| Try it |
Write out, word for word, every line in the data below from the one containing "BonkTime = TimeSpan.FromMilliseconds(110);" to the one containing "go back up.", both of them included.

(Before-and-after change records)
**********
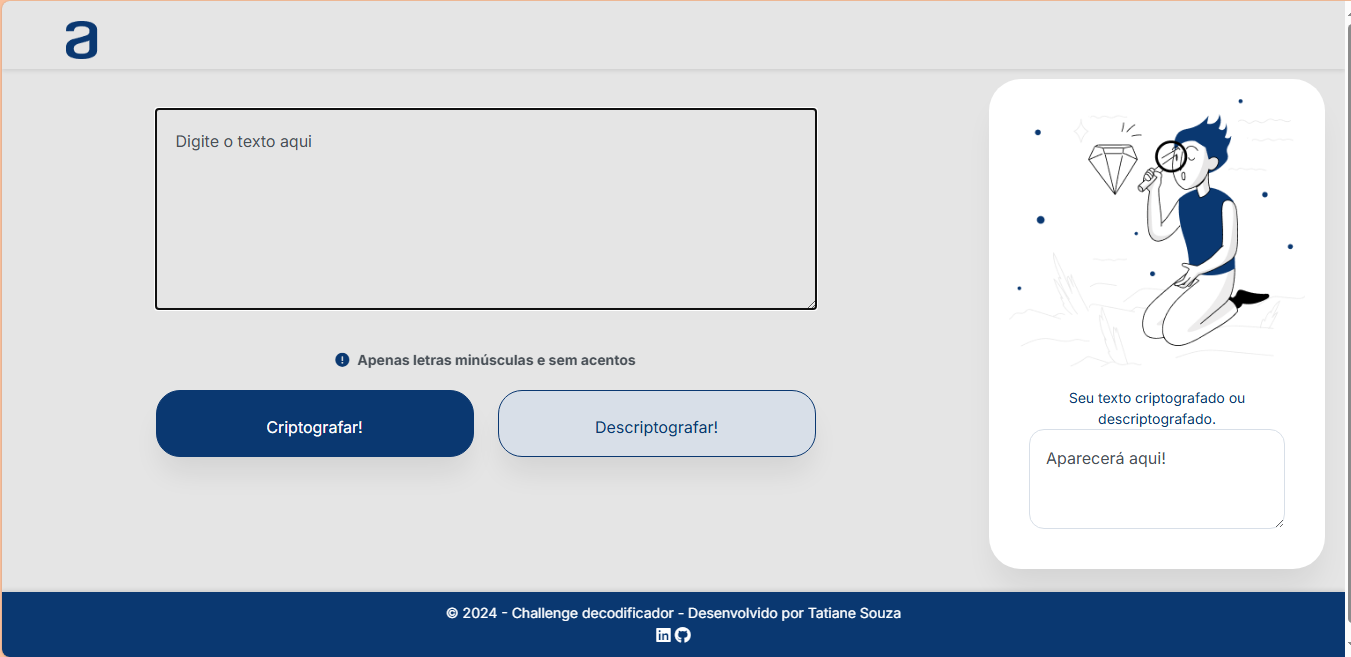
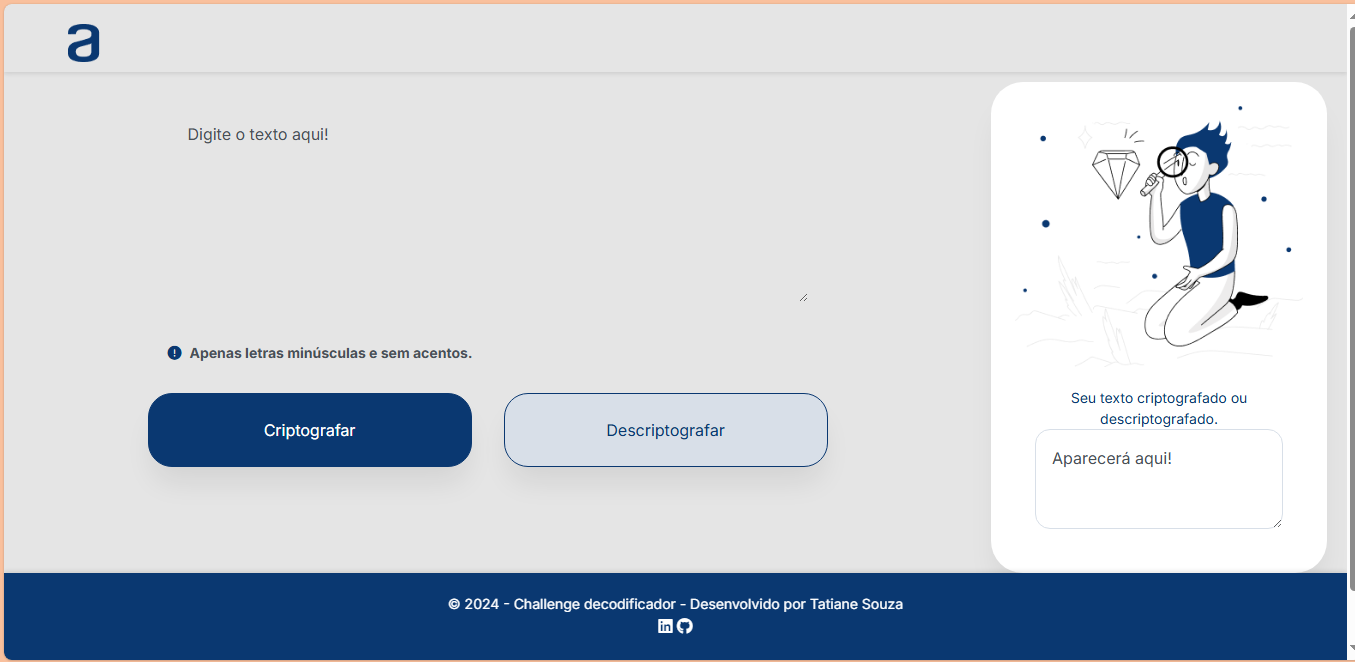
Entrega do desafio

diff --git a/css/style.css b/css/style.css
@@ -53,11 +53,13 @@ main {
     justify-content: center;
     gap: 40px;
     max-width: 100%;
-    margin-top: -20px;
-    margin-bottom: 60px;
+    margin-top: -20px; 
+    margin-bottom: 80px; 
     padding: 20px;
+    padding-bottom: 60px; 
     position: relative;
 }
+
 
 /* Seção Texto */
 .texto {
@@ -68,7 +70,8 @@ main {
     max-width: 680px;
     margin: 0 auto;
     padding: 30px 10px;
-    padding-bottom: 90px;
+    padding-bottom: 30px;
+    margin-bottom: 20px;
     position: relative;
 }
 
@@ -91,8 +94,11 @@ main {
     display: flex;
     align-items: center;
     margin-top: 20px;
+    margin-bottom: 10px;
     font-size: 14px;
     color: var(--cor-texto-neutro);
+    justify-content: flex-start; 
+    width: 100%; 
 }
 
 .text-aviso p {
@@ -125,6 +131,8 @@ main {
     flex-direction: column;
     align-items: center;
     justify-content: flex-start;
+    margin-bottom: 0px;
+
 }
 
 /* Estilo do Conteúdo da Mensagem */
@@ -172,6 +180,7 @@ main {
     width: 100%;
     max-width: 680px;
     margin: 20px 0;
+    margin-bottom: 10px; 
     gap: 24px;
     position: relative;
 }
@@ -251,10 +260,10 @@ main {
 .btn-criptografar:focus,
 .btn-desencriptar:focus,
 .btn-copiar:focus {
-    outline: 3px solid var(--cor-alerta); /* Contorno mais espesso para maior visibilidade */
-    outline-offset: 4px; /* Aumenta o espaçamento entre o contorno e o botão */
-    box-shadow: 0 0 0 4px rgba(10, 56, 113, 0.5); /* Adiciona uma sombra leve ao redor do contorno */
-    transition: outline 0.2s ease-in-out, box-shadow 0.2s ease-in-out; /* Suaviza a transição de foco */
+    outline: 3px solid var(--cor-alerta); 
+    outline-offset: 4px; 
+    box-shadow: 0 0 0 4px rgba(10, 56, 113, 0.5); 
+    transition: outline 0.2s ease-in-out, box-shadow 0.2s ease-in-out; 
 }
 
 
@@ -270,7 +279,7 @@ main {
 footer {
     background-color: var(--cor-primaria);
     color: var(--cor-branco);
-    padding: 10px;
+    padding: 20px;
     text-align: center;
     position: fixed;
     bottom: 0;
@@ -294,6 +303,8 @@ footer a:hover {
 }
 
 /* Estilo de Responsividade */
+
+/* Telas pequenas (smartphones) */
 @media (max-width: 768px) {
     .texto {
         padding: 10px;
@@ -316,11 +327,95 @@ footer a:hover {
     .btn-copiar {
         display: block;
     }
+
     .mensagem {
         max-width: 100%; 
         padding: 16px; 
     }
+
     .resposta {
         max-width: 100%; 
+    }
+
+    footer {
+        padding: 10px;
+        font-size: 12px;
+        line-height: 1.4;
+    }
+
+    footer p {
+        margin: 0 10px;
+    }
+}
+
+/* Telas médias (tablets, telas menores de laptops) */
+@media (min-width: 769px) and (max-width: 1024px) {
+    .texto {
+        padding: 15px;
+        max-width: 100%;
+    }
+
+    .botoes {
+        flex-direction: row;
+        gap: 24px;
+        width: 100%;
+    }
+
+    .btn-criptografar,
+    .btn-desencriptar,
+    .btn-copiar {
+        width: 48%;
+        height: auto; 
+    }
+
+    .mensagem {
+        max-width: 100%; 
+        padding: 20px; 
+    }
+
+    .resposta {
+        max-width: 100%; 
+    }
+
+    footer {
+        padding: 15px;
+        font-size: 16px;
+        line-height: 1.5;
+    }
+}
+
+/* Telas grandes (laptops, desktops) */
+@media (min-width: 1025px) {
+    .texto {
+        padding: 20px;
+        max-width: 680px;
+    }
+
+    .botoes {
+        flex-direction: row;
+        gap: 32px;
+        width: 680px;
+    }
+
+    .btn-criptografar,
+    .btn-desencriptar,
+    .btn-copiar {
+        width: 328px;
+        height: auto; 
+    }
+
+    .mensagem {
+        max-width: 336px; 
+        padding: 24px; 
+    }
+
+    .resposta {
+        max-width: 336px; 
+    }
+
+    footer {
+        padding: 20px;
+        font-size: 16px;
+        line-height: 1.6;
     }
 }

diff --git a/index.html b/index.html
@@ -36,7 +36,7 @@
                 <img src="./imgs/boneco.png" class="imagem-boneco" alt="Imagem de um boneco">
                 <p class="segundo-texto">Seu texto criptografado ou descriptografado.</p>
             </div>
-            <textarea class="resposta" cols="20" rows="10" placeholder="Aparecerá aqui!" aria-label="Resultado da criptografia ou descriptografiação"></textarea>
+            <textarea class="resposta" cols="30" rows="10" placeholder="Aparecerá aqui!" aria-label="Resultado da criptografia ou descriptografiação"></textarea>
             <button type="button" class="btn-copiar">Copiar</button>
         </section>
     </main>
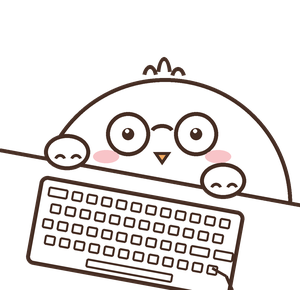
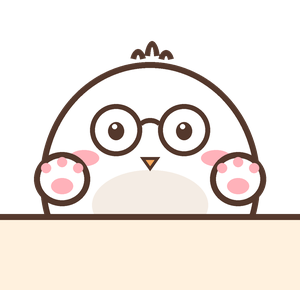
stable 0.8.6.0
- New bird in the window header, Bongo Cat style: a chubby white bird with glasses peeks over a ledge with its wings up, and bonks the ledge with one wing (happy eyes) for every key auto-play sends.

diff --git a/tools/draw_bird.py b/tools/draw_bird.py
@@ -1,99 +1,96 @@
-# Draws the typing bird (Bongo Cat style) in three frames: idle, left wing down, right wing down.
+# Draws the typing bird, Steam Bongo Cat style: a chubby white bird with glasses peeking over a ledge,
+# wings up while resting, one wing bonking the ledge per key. Three frames: idle, left, right.
 # Usage: python -I tools/draw_bird.py images [preview.png]
-import math
 import sys
 from PIL import Image, ImageDraw
 
 S = 4                      # supersampling
 W, H = 300, 290
-INK = (70, 46, 36, 255)
+INK = (84, 56, 44, 255)
 WHITE = (255, 255, 255, 255)
-CHEEK = (248, 196, 200, 255)
-BEAK = (243, 170, 96, 255)
-LW = 4                     # outline width before supersampling
-
-# The desk edge slants down to the right, like the Bongo Cat gif.
-DESK_L, DESK_R = 150, 205
-TILT = math.degrees(math.atan2(DESK_R - DESK_L, W))
+SHADE = (244, 236, 228, 255)
+PINK = (255, 178, 186, 255)
+BEAK = (247, 168, 92, 255)
+LEDGE = (255, 241, 222, 255)
+LW = 6                     # outline width before supersampling
+LEDGE_Y = 214              # top of the ledge the bird peeks over
 
 
 def s(v): return [round(c * S) for c in v]
 
 
-def desk_y(x): return DESK_L + (DESK_R - DESK_L) * x / W
-
-
-def layer(w, h):
-    img = Image.new("RGBA", (w * S, h * S), (0, 0, 0, 0))
+def layer():
+    img = Image.new("RGBA", (W * S, H * S), (0, 0, 0, 0))
     return img, ImageDraw.Draw(img)
 
 
-def mitt(w, h, feathers):
-    # A round wing tip with little feather scallops along its front edge.
-    img, d = layer(w + 4, h + 4)
-    d.ellipse(s((2, 2, w, h)), fill=WHITE, outline=INK, width=LW * S)
-    step = w / (feathers + 1)
-    for i in range(1, feathers + 1):
-        x = 2 + step * i
-        d.arc(s((x - 6, h - 16, x + 6, h - 4)), 200, 340, fill=INK, width=3 * S)
-    return img
+def line(d, pts, w=LW):
+    d.line(s(pts), fill=INK, width=w * S, joint="curve")
+    for x, y in (pts[:2], pts[-2:]):   # round caps
+        r = w / 2
+        d.ellipse(s((x - r, y - r, x + r, y + r)), fill=INK)
 
 
-def keyboard():
-    kw, kh = 210, 92
-    img, d = layer(kw + 4, kh + 4)
-    d.rounded_rectangle(s((2, 2, kw, kh)), radius=8 * S, fill=WHITE, outline=INK, width=LW * S)
-    # Plain line-art keys like the gif: four rows, a wide key or two, and the space bar.
-    for row in range(4):
-        y = 12 + row * 16
-        x = 12 + (row % 2) * 5
-        while x < kw - 20:
-            w = 20 if (row == 0 and x < 20) or (row == 2 and x > kw - 50) else 11
-            d.rounded_rectangle(s((x, y, x + w, y + 10)), radius=2 * S, outline=INK, width=2 * S)
-            x += w + 4
-    d.rounded_rectangle(s((62, 76, 150, 85)), radius=2 * S, outline=INK, width=2 * S)
-    return img.rotate(-TILT, expand=True, resample=Image.BICUBIC)
+def body(d):
+    d.ellipse(s((40, 62, 260, 300)), fill=WHITE, outline=INK, width=LW * S)
+    d.ellipse(s((92, 170, 208, 240)), fill=SHADE)          # soft belly shade
+    # Head tuft: three soft curls.
+    for x, h in ((138, 14), (152, 22), (166, 13)):
+        d.arc(s((x - 8, 63 - h, x + 8, 63 + h)), 200, 340, fill=INK, width=LW * S)
+
+
+def face(d, happy):
+    for cx in (116, 184):
+        d.ellipse(s((cx - 26, 104, cx + 26, 156)), outline=INK, width=5 * S)   # glasses
+        if happy:
+            d.arc(s((cx - 11, 124, cx + 11, 142)), 200, 340, fill=INK, width=5 * S)  # ^ ^
+        else:
+            d.ellipse(s((cx - 8, 122, cx + 8, 140)), fill=INK)
+            d.ellipse(s((cx - 4, 124, cx + 1, 129)), fill=WHITE)
+    d.arc(s((138, 118, 162, 134)), 200, 340, fill=INK, width=5 * S)          # bridge
+    for cx in (84, 216):
+        d.ellipse(s((cx - 15, 150, cx + 15, 166)), fill=PINK)                 # blush
+    if happy:   # beak open mid-bonk
+        d.polygon(s((140, 156, 160, 156, 150, 166)), fill=BEAK, outline=INK, width=3 * S)
+        d.polygon(s((143, 168, 157, 168, 150, 176)), fill=BEAK, outline=INK, width=3 * S)
+    else:
+        d.polygon(s((140, 157, 160, 157, 150, 171)), fill=BEAK, outline=INK, width=3 * S)
+
+
+def ledge(d):
+    d.rounded_rectangle(s((-20, LEDGE_Y, W + 20, H + 30)), radius=18 * S, fill=LEDGE, outline=INK, width=LW * S)
+
+
+def wing_up(d, cx):
+    # Raised wing tip, round like a paw, with pink pads on its face.
+    d.ellipse(s((cx - 28, LEDGE_Y - 62, cx + 28, LEDGE_Y - 8)), fill=WHITE, outline=INK, width=LW * S)
+    d.ellipse(s((cx - 11, LEDGE_Y - 36, cx + 11, LEDGE_Y - 20)), fill=PINK)
+    for dx, dy in ((-16, -46), (0, -52), (16, -46)):
+        d.ellipse(s((cx + dx - 5, LEDGE_Y + dy - 5, cx + dx + 5, LEDGE_Y + dy + 5)), fill=PINK)
+
+
+def wing_down(d, cx, side):
+    # Flattened wing squashed on the ledge, with little bonk lines.
+    d.ellipse(s((cx - 36, LEDGE_Y - 18, cx + 36, LEDGE_Y + 20)), fill=WHITE, outline=INK, width=LW * S)
+    for dx in (-14, 2, 18):
+        d.arc(s((cx + dx - 7, LEDGE_Y - 2, cx + dx + 7, LEDGE_Y + 14)), 200, 340, fill=INK, width=3 * S)
+    out = -1 if side == "left" else 1
+    for ang in (-1, 0, 1):
+        x0 = cx + out * (44 + abs(ang) * 2)
+        y0 = LEDGE_Y - 4 + ang * 16
+        line(d, (x0, y0, x0 + out * 14, y0 + ang * 6), 4)
 
 
 def frame(down):
-    img, d = layer(W, H)
-    # A wide white blob peeking over the desk; the desk below hides its lower half.
-    d.ellipse(s((38, 78, 292, 330)), fill=WHITE, outline=INK, width=LW * S)
-    # Head tuft: three little curls on top.
-    for x, h in ((150, 14), (164, 22), (178, 12)):
-        d.arc(s((x - 8, 79 - h, x + 8, 79 + h)), 200, 340, fill=INK, width=LW * S)
-    # Round glasses with dot eyes, pink cheeks, a small beak.
-    for cx in (128, 196):
-        d.ellipse(s((cx - 22, 112, cx + 22, 156)), outline=INK, width=LW * S)
-        d.ellipse(s((cx - 6, 128, cx + 6, 140)), fill=INK)
-        d.ellipse(s((cx - 3, 129, cx + 1, 133)), fill=WHITE)
-    d.arc(s((150, 124, 174, 140)), 200, 340, fill=INK, width=LW * S)
-    for cx in (106, 218):
-        d.ellipse(s((cx - 13, 150, cx + 13, 163)), fill=CHEEK)
-    d.polygon(s((153, 152, 171, 152, 162, 165)), fill=BEAK, outline=INK, width=3 * S)
-
-    # Cut the body off below the desk edge; the desk itself stays see-through so it sits on the window colour.
-    cut = Image.new("L", img.size, 0)
-    ImageDraw.Draw(cut).polygon(s((0, DESK_L, W, DESK_R, W, H, 0, H)), fill=255)
-    img.paste((0, 0, 0, 0), mask=cut)
-    d.line(s((0, DESK_L, W, DESK_R)), fill=INK, width=LW * S)
-
-    kb = keyboard()
-    img.alpha_composite(kb, (22 * S, 172 * S))
-    d.line(s((212, 268, 226, 276, 232, 290)), fill=INK, width=3 * S)
-
-    # Resting wings sit up on the desk edge; the typing one slaps down onto the keys.
-    for side, x in (("left", 66), ("right", 222)):
+    img, d = layer()
+    body(d)
+    face(d, happy=down is not None)
+    ledge(d)
+    for side, cx in (("left", 62), ("right", 238)):
         if side == down:
-            w = mitt(70, 44, 3).rotate(-28 if side == "left" else 28, expand=True, resample=Image.BICUBIC)
-            if side == "left":
-                pos = (34, 168)
-            else:
-                pos = (176, 184)
+            wing_down(d, 84 if side == "left" else 216, side)
         else:
-            w = mitt(48, 38, 2)
-            pos = (x - 24, desk_y(x) - 30)
-        img.alpha_composite(w, (round(pos[0] * S), round(pos[1] * S)))
+            wing_up(d, cx)
     return img.resize((W, H), Image.LANCZOS)
 
 

diff --git a/KeyboundBrawler/MainWindow.cs b/KeyboundBrawler/MainWindow.cs
@@ -30,6 +30,10 @@ public sealed class MainWindow : Window
     private string? dumpResult;
     private int pushedColors;
     private int pushedVars;
+    private static readonly TimeSpan BonkTime = TimeSpan.FromMilliseconds(110);
+    private int lastTyped;
+    private int bonks;
+    private DateTime bonkUntil;
 
     public MainWindow(Plugin plugin) : base("Keybound Brawler Helper###kbb")
     {
@@ -107,10 +111,15 @@ public sealed class MainWindow : Window
 
     private void DrawHeader()
     {
-        // The bird behind its desk taps a wing for every key auto-play sends, and rests otherwise.
+        // Bongo Cat style: every key auto-play sends bonks one wing down for a moment, then both wings go back up.
         var auto0 = plugin.AutoPlayer;
-        var frame = auto0.Enabled && auto0.CurrentWord != null && auto0.TypedCount > 0
-            ? (auto0.TypedCount % 2 == 1 ? "left" : "right") : "idle";
+        var typed = auto0.Enabled ? auto0.TypedCount : 0;
+        if (typed != lastTyped)
+        {
+            if (typed > lastTyped) { bonks++; bonkUntil = DateTime.UtcNow + BonkTime; }
+            lastTyped = typed;
+        }
+        var frame = DateTime.UtcNow < bonkUntil ? (bonks % 2 == 1 ? "left" : "right") : "idle";
         var birdPath = Path.Combine(Plugin.PluginInterface.AssemblyLocation.DirectoryName ?? "", $"bird_{frame}.png");
         if (File.Exists(birdPath))
         {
**********
| Response |
+    private static readonly TimeSpan BonkTime = TimeSpan.FromMilliseconds(110);
+    private int lastTyped;
+    private int bonks;
+    private DateTime bonkUntil;
 
     public MainWindow(Plugin plugin) : base("Keybound Brawler Helper###kbb")
     {
@@ -107,10 +111,15 @@ public sealed class MainWindow : Window
 
     private void DrawHeader()
     {
-        // The bird behind its desk taps a wing for every key auto-play sends, and rests otherwise.
+        // Bongo Cat style: every key auto-play sends bonks one wing down for a moment, then both wings go back up.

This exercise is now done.